* _Task_: Every line of the material that mentions the word "fluid" should be copied out.
(Listed entries begins)
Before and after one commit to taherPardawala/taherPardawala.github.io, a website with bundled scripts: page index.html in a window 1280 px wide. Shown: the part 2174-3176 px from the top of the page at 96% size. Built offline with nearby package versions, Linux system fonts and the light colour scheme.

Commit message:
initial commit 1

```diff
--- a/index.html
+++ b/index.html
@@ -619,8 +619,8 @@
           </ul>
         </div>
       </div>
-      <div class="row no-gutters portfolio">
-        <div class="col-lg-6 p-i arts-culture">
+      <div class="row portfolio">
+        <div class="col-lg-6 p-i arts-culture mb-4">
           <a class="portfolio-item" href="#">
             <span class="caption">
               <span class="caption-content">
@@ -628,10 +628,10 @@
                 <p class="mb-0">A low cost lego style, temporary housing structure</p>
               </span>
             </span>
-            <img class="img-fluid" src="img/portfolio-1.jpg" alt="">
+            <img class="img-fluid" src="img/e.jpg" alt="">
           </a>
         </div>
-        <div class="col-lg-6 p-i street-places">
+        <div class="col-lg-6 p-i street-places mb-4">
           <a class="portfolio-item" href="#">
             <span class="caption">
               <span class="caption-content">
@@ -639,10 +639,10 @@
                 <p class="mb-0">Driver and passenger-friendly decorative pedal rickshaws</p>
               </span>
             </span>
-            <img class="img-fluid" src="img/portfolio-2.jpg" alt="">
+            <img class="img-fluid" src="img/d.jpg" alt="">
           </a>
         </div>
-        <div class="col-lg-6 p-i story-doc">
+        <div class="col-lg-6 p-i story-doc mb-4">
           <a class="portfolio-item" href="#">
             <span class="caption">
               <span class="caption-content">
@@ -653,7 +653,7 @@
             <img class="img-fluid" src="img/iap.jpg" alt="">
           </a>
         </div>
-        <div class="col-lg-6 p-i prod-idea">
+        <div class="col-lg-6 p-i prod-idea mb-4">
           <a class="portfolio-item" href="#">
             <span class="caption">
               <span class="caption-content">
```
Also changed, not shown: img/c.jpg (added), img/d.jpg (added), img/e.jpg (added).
(Listed entries ends)
* _Output below_:
-            <img class="img-fluid" src="img/portfolio-1.jpg" alt="">
+            <img class="img-fluid" src="img/e.jpg" alt="">
-            <img class="img-fluid" src="img/portfolio-2.jpg" alt="">
+            <img class="img-fluid" src="img/d.jpg" alt="">
             <img class="img-fluid" src="img/iap.jpg" alt="">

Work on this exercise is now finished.